A Kansas state senator has some people's knickers in a twist after implementing a new dress code that singles out women who wear "skimpy skirts or blouses with plunging necklines," the Topeka Capital-Journal reports. Mitch Holmes is the chairman of the state's ethics and elections committee, and his new dress code applies to those testifying before the committee. The problem, according to critics: It singles out women while having no male-specific rules. “He could have just said that attire is business professional and kept it gender neutral,” state Rep. Stephanie Clayton, a fellow Republican, tells the Kansas City Star. "I’m just appalled anyone would treat taxpaying Kansans with such disdain."

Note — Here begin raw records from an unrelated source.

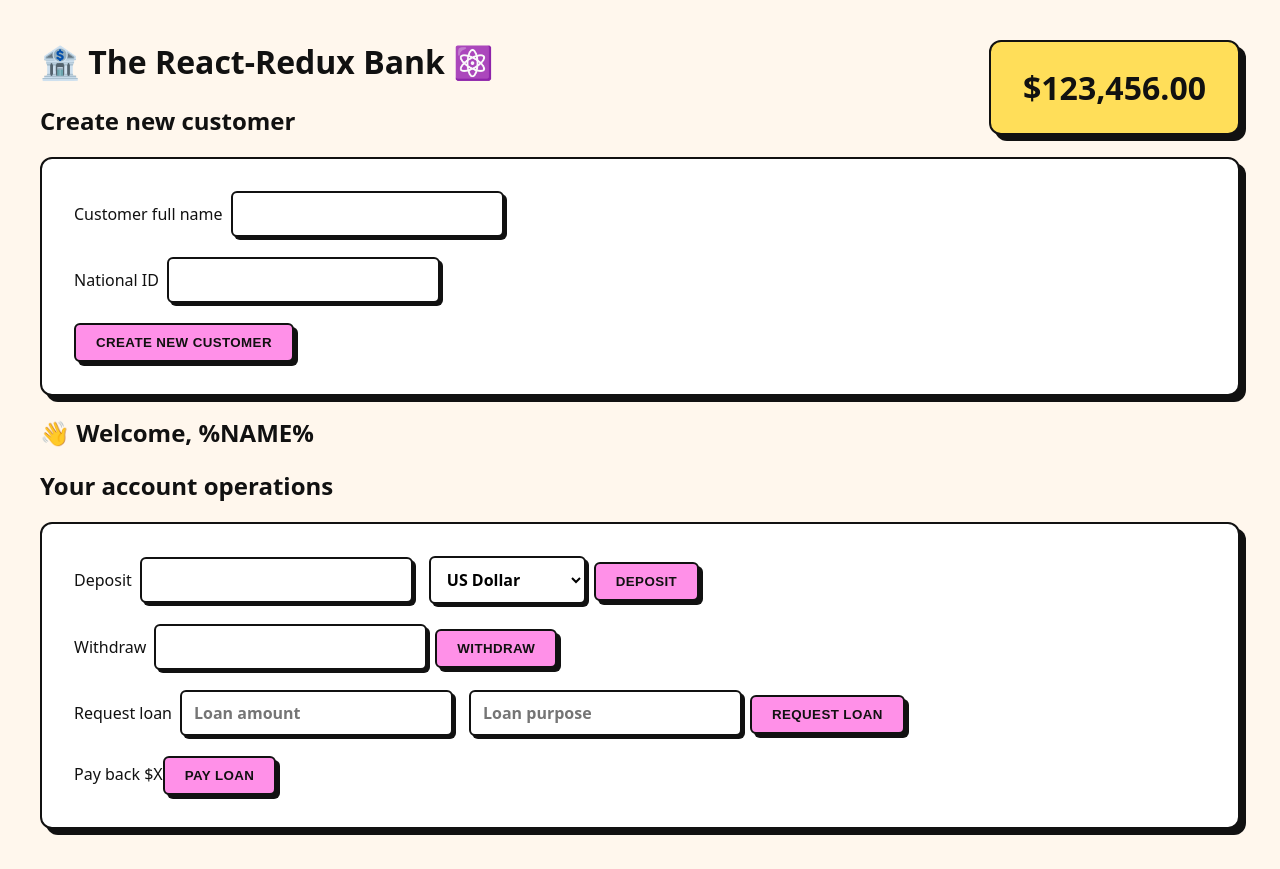
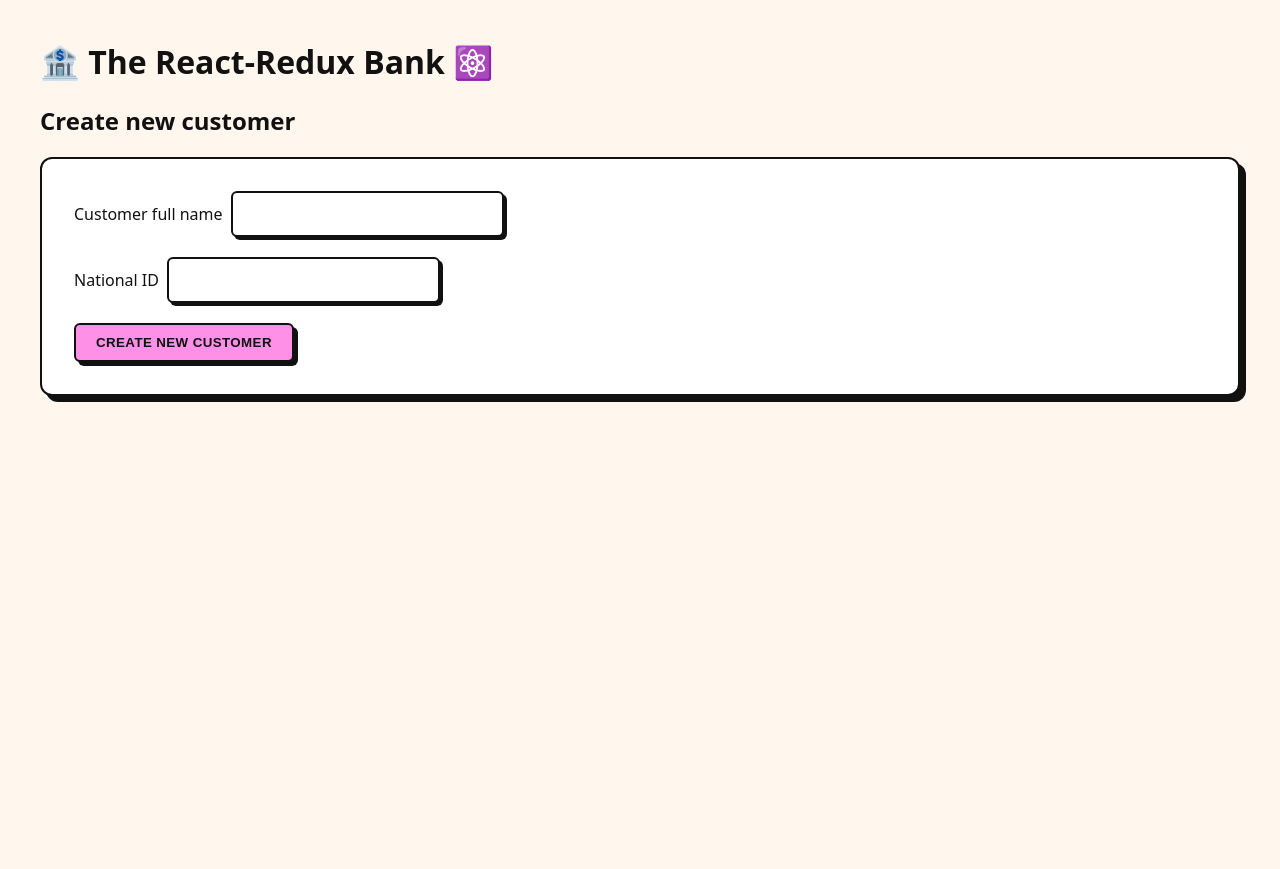
Before and after one commit to sanketc2102-ui/Redux-Bank-V2, a React (Vite) app: page / in a window 1280 px wide. After the commit the page ends 800 px from the top, so only its background shows below. Built offline with nearby package versions, Linux system fonts and the light colour scheme.

Commit message:
enable createcustoermer and accoutn operations

```diff
--- a/package.json
+++ b/package.json
@@ -12,6 +12,7 @@
   "dependencies": {
     "react": "^19.2.7",
     "react-dom": "^19.2.7",
+    "react-redux": "^9.3.0",
     "redux": "^5.0.1"
   },
   "devDependencies": {
--- a/src/App.jsx
+++ b/src/App.jsx
@@ -2,15 +2,23 @@ import CreateCustomer from "./features/customerSlice/CreateCustomer";
 import Customer from "./features/customerSlice/Customer";
 import AccountOperations from "./features/accountSlcie/AccountOperations";
 import BalanceDisplay from "./features/accountSlcie/BalanceDisplay";
+import { useSelector } from "react-redux";
 
 function App() {
+  const userName = useSelector((store) => store.customer.fullName);
+
   return (
     <div>
       <h1>🏦 The React-Redux Bank ⚛️</h1>
-      <CreateCustomer />
-      <Customer />
-      <AccountOperations />
-      <BalanceDisplay />
+      {userName === "" ? (
+        <CreateCustomer />
+      ) : (
+        <>
+          <Customer />
+          <AccountOperations />
+          <BalanceDisplay />
+        </>
+      )}
     </div>
   );
 }
--- a/src/features/accountSlcie/AccountOperations.jsx
+++ b/src/features/accountSlcie/AccountOperations.jsx
@@ -1,4 +1,6 @@
 import { useState } from "react";
+import { useDispatch, useSelector } from "react-redux";
+import { deposite, loanPaid, requestLaon, withdraw } from "./accountSlice";
 
 function AccountOperations() {
   const [depositAmount, setDepositAmount] = useState("");
@@ -7,13 +9,28 @@ function AccountOperations() {
   const [loanPurpose, setLoanPurpose] = useState("");
   const [currency, setCurrency] = useState("USD");
 
-  function handleDeposit() {}
+  const dispatch = useDispatch();
+  const loanAmountToBePaid = useSelector((store) => store.account.loan);
 
-  function handleWithdrawal() {}
+  function handleDeposit() {
+    dispatch(deposite(depositAmount));
+    setDepositAmount("");
+  }
 
-  function handleRequestLoan() {}
+  function handleWithdrawal() {
+    dispatch(withdraw(withdrawalAmount));
+    setWithdrawalAmount("");
+  }
 
-  function handlePayLoan() {}
+  function handleRequestLoan() {
+    dispatch(requestLaon(loanAmount, loanPurpose));
+    setLoanAmount("");
+    setLoanPurpose("");
+  }
+
+  function handlePayLoan() {
+    dispatch(loanPaid());
+  }
 
   return (
     <div>
@@ -67,7 +84,7 @@ function AccountOperations() {
         </div>
 
         <div>
-          <span>Pay back $X</span>
+          <span>Pay back $${loanAmountToBePaid}</span>
           <button onClick={handlePayLoan}>Pay loan</button>
         </div>
       </div>
--- a/src/features/accountSlcie/BalanceDisplay.jsx
+++ b/src/features/accountSlcie/BalanceDisplay.jsx
@@ -1,3 +1,5 @@
+import { useSelector } from "react-redux";
+
 function formatCurrency(value) {
   return new Intl.NumberFormat("en", {
     style: "currency",
@@ -6,7 +8,9 @@ function formatCurrency(value) {
 }
 
 function BalanceDisplay() {
-  return <div className="balance">{formatCurrency(123456)}</div>;
+  const balance = useSelector((store) => store.account.balance);
+
+  return <div className="balance">{formatCurrency(balance)}</div>;
 }
 
 export default BalanceDisplay;
--- a/src/features/customerSlice/CreateCustomer.jsx
+++ b/src/features/customerSlice/CreateCustomer.jsx
@@ -1,10 +1,16 @@
 import { useState } from "react";
+import { createCustomer } from "./customerSlice";
+import { useDispatch } from "react-redux";
 
 function Customer() {
   const [fullName, setFullName] = useState("");
   const [nationalId, setNationalId] = useState("");
 
-  function handleClick() {}
+  const dispatch = useDispatch();
+
+  function handleClick() {
+    dispatch(createCustomer(fullName, nationalId));
+  }
 
   return (
     <div>
--- a/src/features/customerSlice/Customer.jsx
+++ b/src/features/customerSlice/Customer.jsx
@@ -1,5 +1,11 @@
+import { useSelector } from "react-redux";
+
 function Customer() {
-  return <h2>👋 Welcome, %NAME%</h2>;
+  const customerName = useSelector((store) => store.customer.fullName);
+
+  console.log(customerName);
+
+  return <h2>👋 Welcome, {customerName}</h2>;
 }
 
 export default Customer;
--- a/src/main.jsx
+++ b/src/main.jsx
@@ -3,9 +3,12 @@ import { createRoot } from "react-dom/client";
 import "./index.css";
 import App from "./App.jsx";
 import store from "./store.js";
+import { Provider } from "react-redux";
 
 createRoot(document.getElementById("root")).render(
   <StrictMode>
-    <App />
+    <Provider store={store}>
+      <App />
+    </Provider>
   </StrictMode>,
 );
```
Also changed, not shown: 1 other file (tests, documents, lock files or other folders).
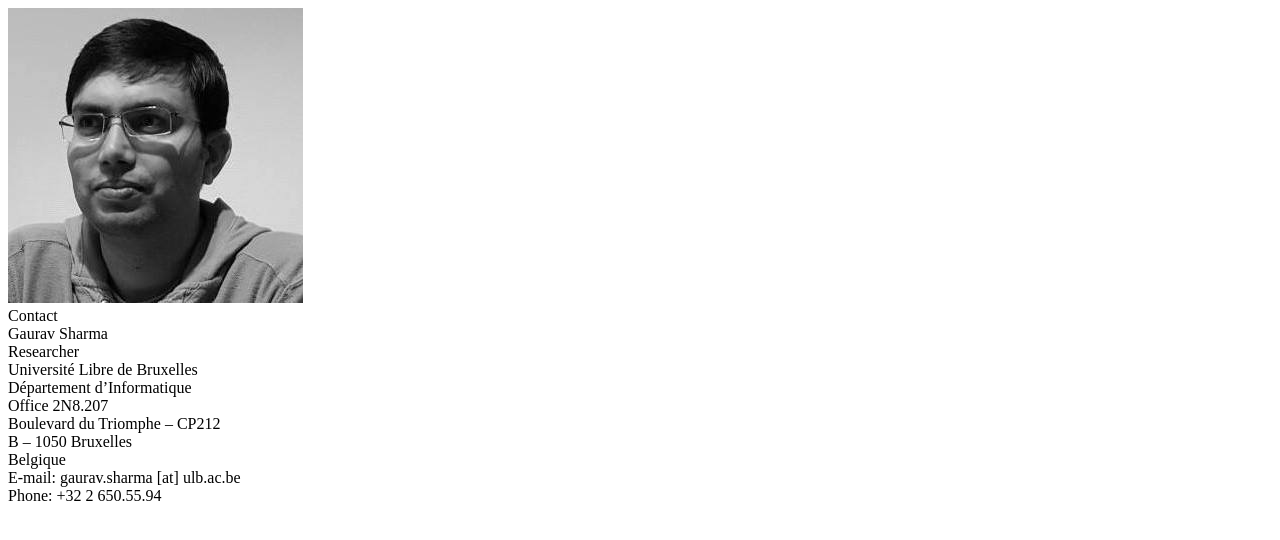
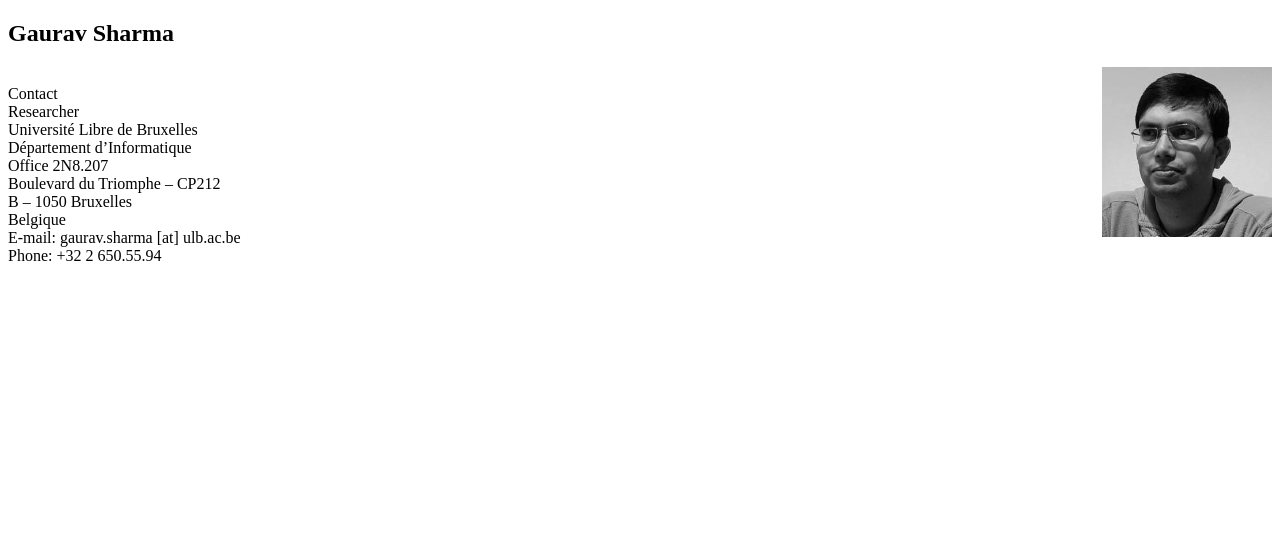
Before and after one commit to PrivBlock/privblock.github.io, a plain HTML site: page index.html in a window 1280 px wide. Drawn offline with Linux system fonts and the light colour scheme.

Commit message:
second commit

```diff
--- a/index.html
+++ b/index.html
@@ -1,11 +1,16 @@
 <!DOCTYPE html>
 <html>
-    <body>
-        <img src="mypic.jpeg" alt=text>
+    <head>
+        <style>
+            img{
+                float: right;
+            }
+        </style>
+    </head>
+<body>
+    <h2>Gaurav Sharma</h2>
+<p><img src="mypic.jpeg" alt="Gaurav" style="width:170px;height:170px;margin-left:15px;" >
 <br>Contact
-
-<br>Gaurav Sharma
-
 <br>Researcher
 <br>Université Libre de Bruxelles
 <br>Département d’Informatique
```
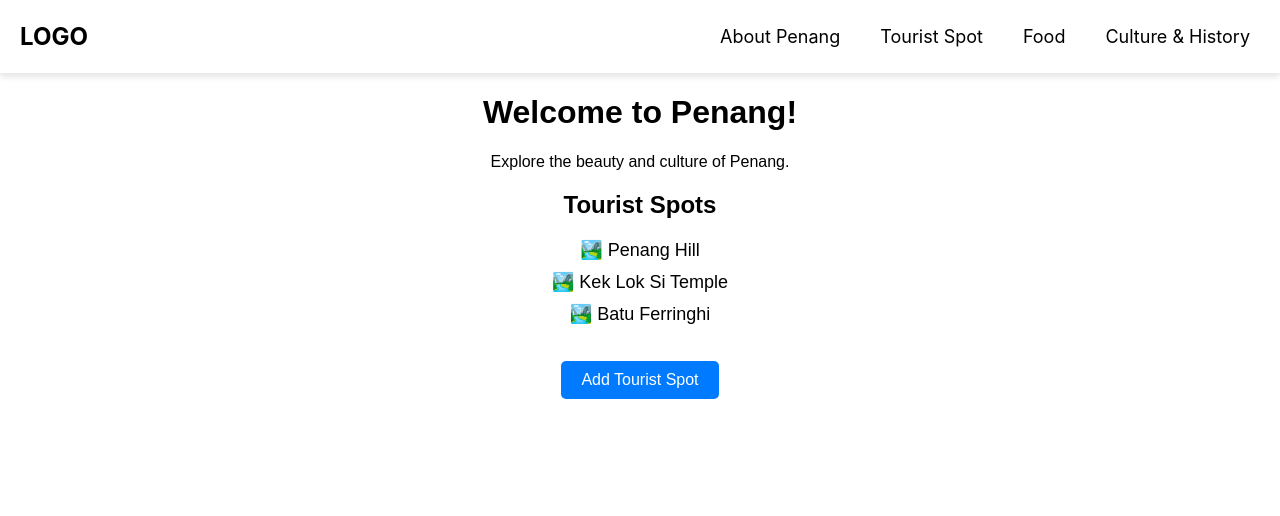
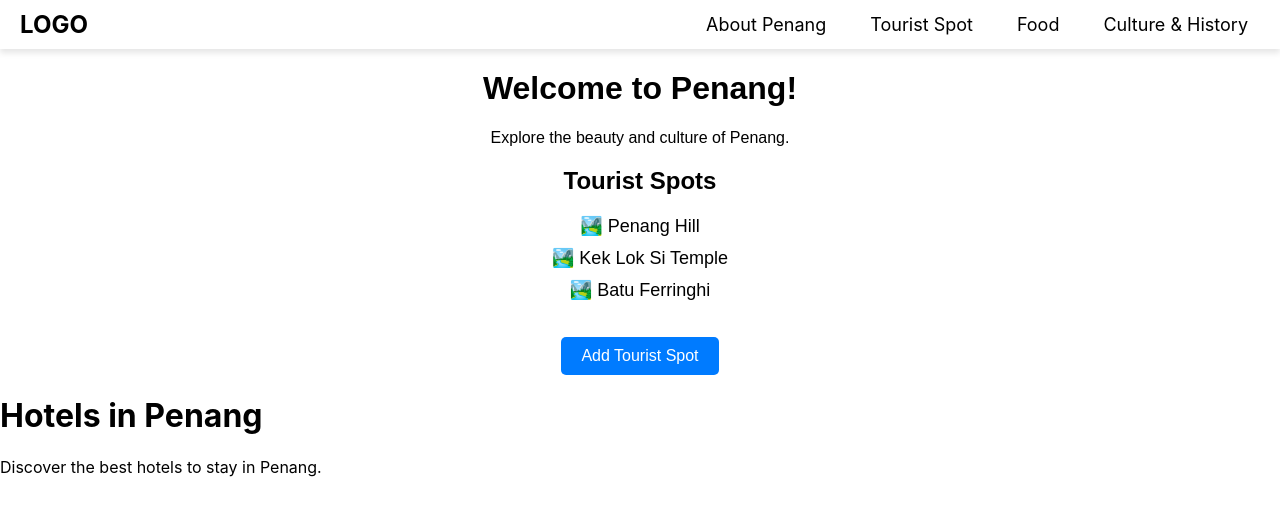
Before and after one commit to needydevil/Penang, a React (Create React App) app: page /hotels in a window 1280 px wide. Shown: the top 516 px of the page. Built offline with nearby package versions, Linux system fonts and the light colour scheme.

Commit message:
logo has been modified with the funcionality similar as a home page button. hotels, tranportation, and weather page has been added. drop down menu is added to the "about penang" button

```diff
--- a/src/App.css
+++ b/src/App.css
@@ -54,29 +54,91 @@
   font-weight: bold;
   color: black;
   cursor: pointer;
+  text-decoration: none;
 }
 
 .navbar-links {
   list-style: none;
   display: flex;
   gap: 20px;
-  margin-left: 50px; /* Adjust to move the links slightly left */
+  margin: 0;
+  padding: 0;
+}
+
+.navbar-links li {
+  position: relative; /* Important for dropdown positioning */
 }
 
 .navbar-links a {
   text-decoration: none;
   color: black;
   font-size: 18px;
-  padding: 5px 10px;
+  padding: 8px 12px; /* Adjusted for better clickability */
   transition: color 0.3s, background-color 0.3s;
+  border-radius: 5px; /* Smooth edges */
 }
 
 .navbar-links a:hover {
-  background-color: #f0f0f0; /* Light gray hover effect */
-  border-radius: 5px;
+  background-color: #f7f7f7; /* Subtle hover effect */
 }
 
 .active {
   font-weight: bold;
   border-bottom: 2px solid black;
 }
+
+/* Dropdown Menu */
+.dropdown-menu {
+  position: absolute;
+  top: 150%; /* Position below the parent item */
+  left: 0;
+  background-color: white;
+  border: 1px solid #ddd;
+  border-radius: 5px;
+  box-shadow: 0 4px 6px rgba(0, 0, 0, 0.1);
+  list-style: none;
+  margin: 0;
+  padding: 10px 0;
+  display: none; /* Initially hidden */
+  z-index: 1000;
+}
+
+.navbar-links li:hover .dropdown-menu {
+  display: block; /* Show the dropdown menu on hover */
+}
+
+.dropdown-menu li {
+  padding: 8px 20px;
+}
+
+.dropdown-menu li a {
+  text-decoration: none;
+  color: black;
+  font-size: 16px;
+  display: block;
+  transition: background-color 0.3s, color 0.3s;
+  border-radius: 5px; /* Consistent with the parent links */
+}
+
+.dropdown-menu li a:hover {
+  background-color: #f7f7f7; /* Subtle hover effect */
+}
+
+/* Responsiveness */
+@media (max-width: 768px) {
+  .navbar-container {
+    flex-direction: column;
+    align-items: flex-start;
+  }
+
+  .navbar-links {
+    flex-direction: column;
+    gap: 10px;
+  }
+
+  .dropdown-menu {
+    position: static; /* Align dropdown with parent on small screens */
+    box-shadow: none;
+    border: none;
+  }
+}
--- a/src/App.js
+++ b/src/App.js
@@ -4,6 +4,9 @@ import About from './pages/About';
 import TouristSpot from './pages/TouristSpot';
 import Food from './pages/Food';
 import History from './pages/History';
+import Hotels from './pages/Hotels'; // New page
+import Transportation from './pages/Transportation'; // New page
+import Weather from './pages/Weather'; // New page
 import Navbar from './components/Navbar';
 
 const App = () => {
@@ -55,6 +58,9 @@ const App = () => {
                 <Route path="/tourist-spot" element={<TouristSpot />} />
                 <Route path="/food" element={<Food />} />
                 <Route path="/history" element={<History />} />
+                <Route path="/hotels" element={<Hotels />} /> {/* New route */}
+                <Route path="/transportation" element={<Transportation />} /> {/* New route */}
+                <Route path="/weather" element={<Weather />} /> {/* New route */}
             </Routes>
         </Router>
     );
--- a/src/components/Navbar.js
+++ b/src/components/Navbar.js
@@ -1,23 +1,37 @@
 import React from 'react';
-import { NavLink, Link } from 'react-router-dom'; // Added Link for the logo
+import { NavLink } from 'react-router-dom';
 import '../App.css'; // Ensure this file exists for styling
 
 const Navbar = () => {
     return (
         <nav className="navbar">
             <div className="navbar-container">
-                {/* Make the logo clickable and redirect to home */}
-                <div className="logo">
-                    <Link to="/" style={{ textDecoration: 'none', fontWeight: 'bold', color: 'black' }}>
-                        LOGO
-                    </Link>
-                </div>
-
+                <NavLink to="/" className="logo">
+                    LOGO
+                </NavLink>
                 <ul className="navbar-links">
-                    <li>
+                    <li className="dropdown">
                         <NavLink to="/about" activeClassName="active">
                             About Penang
                         </NavLink>
+                        {/* Dropdown menu */}
+                        <ul className="dropdown-menu">
+                            <li>
+                                <NavLink to="/hotels" activeClassName="active">
+                                    Hotels
+                                </NavLink>
+                            </li>
+                            <li>
+                                <NavLink to="/transportation" activeClassName="active">
+                                    Transportation
+                                </NavLink>
+                            </li>
+                            <li>
+                                <NavLink to="/weather" activeClassName="active">
+                                    Weather
+                                </NavLink>
+                            </li>
+                        </ul>
                     </li>
                     <li>
                         <NavLink to="/tourist-spot" activeClassName="active">
--- /dev/null
+++ b/src/pages/Hotels.js
@@ -0,0 +1,12 @@
+import React from 'react';
+
+const Hotels = () => {
+    return (
+        <div>
+            <h1>Hotels in Penang</h1>
+            <p>Discover the best hotels to stay in Penang.</p>
+        </div>
+    );
+};
+
+export default Hotels;
--- /dev/null
+++ b/src/pages/Transportation.js
@@ -0,0 +1,12 @@
+import React from 'react';
+
+const Transportation = () => {
+    return (
+        <div>
+            <h1>Hotels in Penang</h1>
+            <p>Discover the best hotels to stay in Penang.</p>
+        </div>
+    );
+};
+
+export default Transportation;
--- /dev/null
+++ b/src/pages/Weather.js
@@ -0,0 +1,12 @@
+import React from 'react';
+
+const Weather = () => {
+    return (
+        <div>
+            <h1>Hotels in Penang</h1>
+            <p>Discover the best hotels to stay in Penang.</p>
+        </div>
+    );
+};
+
+export default Weather;
```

The rule causing the trouble reads, "For ladies, low-cut necklines and mini-skirts are inappropriate." Holmes says he included that because he's seen women around the Capitol dressing "provocatively," which can be a "distraction." He also explains that men don't need additional rules to let them know how to dress appropriately. Other female senators besides Clayton have called Holmes out over the new dress code. “Oh, for crying out loud, what century is this?” Sen. Laura Kelly asks the Capital-Journal. Another senator says people's opinions on bills should be more important than what they're wearing. A blogger at Jezebel translates the code into advice: "Watch out, literally any women who don’t dress exactly like a 54-year-old Midwestern man’s (surely totally neutral) idea of what’s respectable, or who in any other way happen to 'bring eyes.'" (Kansas is not the only state to introduce this kind of code.)